* **What you should do**:
The goal here is an exact copy of the entries below, without their pictures.
**** Exercise input ****
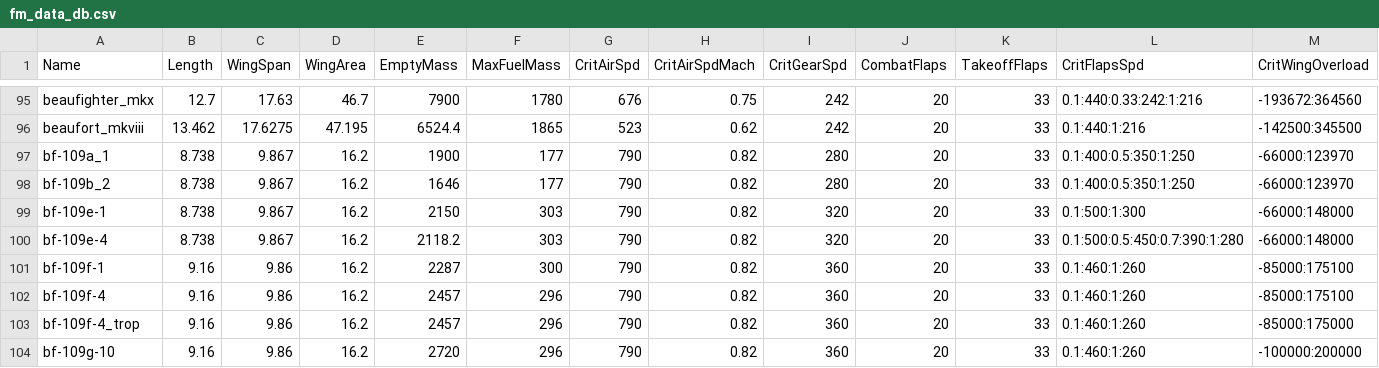
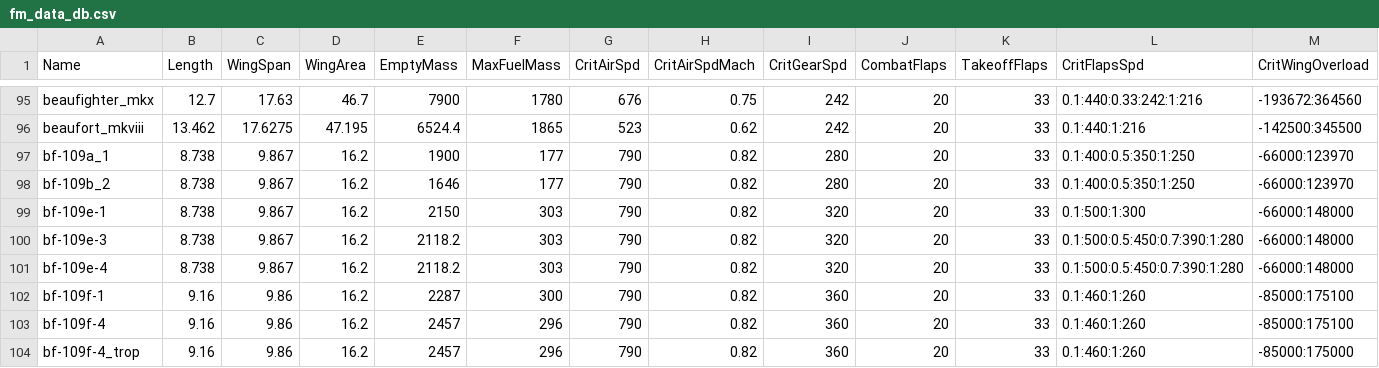
Before and after one commit to Zeviper-Gaming/WRTI-Extractor, a CSV file: config_files/fm_data_db.csv, drawn as a sheet; only a part is shown, gaps mark what is left out; the shorter side is filled out with more unchanged rows; rows hold the shown columns only; the diff names each change by its address in the sheet, - before the commit and + after, or states it on an @@ line.

Commit message:
[main 2.1.2] - add bf 109 e3

```diff
--- a/config_files/fm_data_db.csv
+++ b/config_files/fm_data_db.csv
+row 100: bf-109e-3 | 8.738 | 9.867 | 16.2 | 2118.2 | 303 | 790 | 0.82 | 320 | 20 | 33 | 0.1:500:0.5:450:0.7:390:1:280 | -66000:148000
```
****
* **Answer below**:
Before and after one commit to Zeviper-Gaming/WRTI-Extractor, a CSV file: config_files/fm_data_db.csv, drawn as a sheet; only a part is shown, gaps mark what is left out; the shorter side is filled out with more unchanged rows; rows hold the shown columns only; the diff names each change by its address in the sheet, - before the commit and + after, or states it on an @@ line.

Commit message:
[main 2.1.2] - add bf 109 e3

```diff
--- a/config_files/fm_data_db.csv
+++ b/config_files/fm_data_db.csv
+row 100: bf-109e-3 | 8.738 | 9.867 | 16.2 | 2118.2 | 303 | 790 | 0.82 | 320 | 20 | 33 | 0.1:500:0.5:450:0.7:390:1:280 | -66000:148000
```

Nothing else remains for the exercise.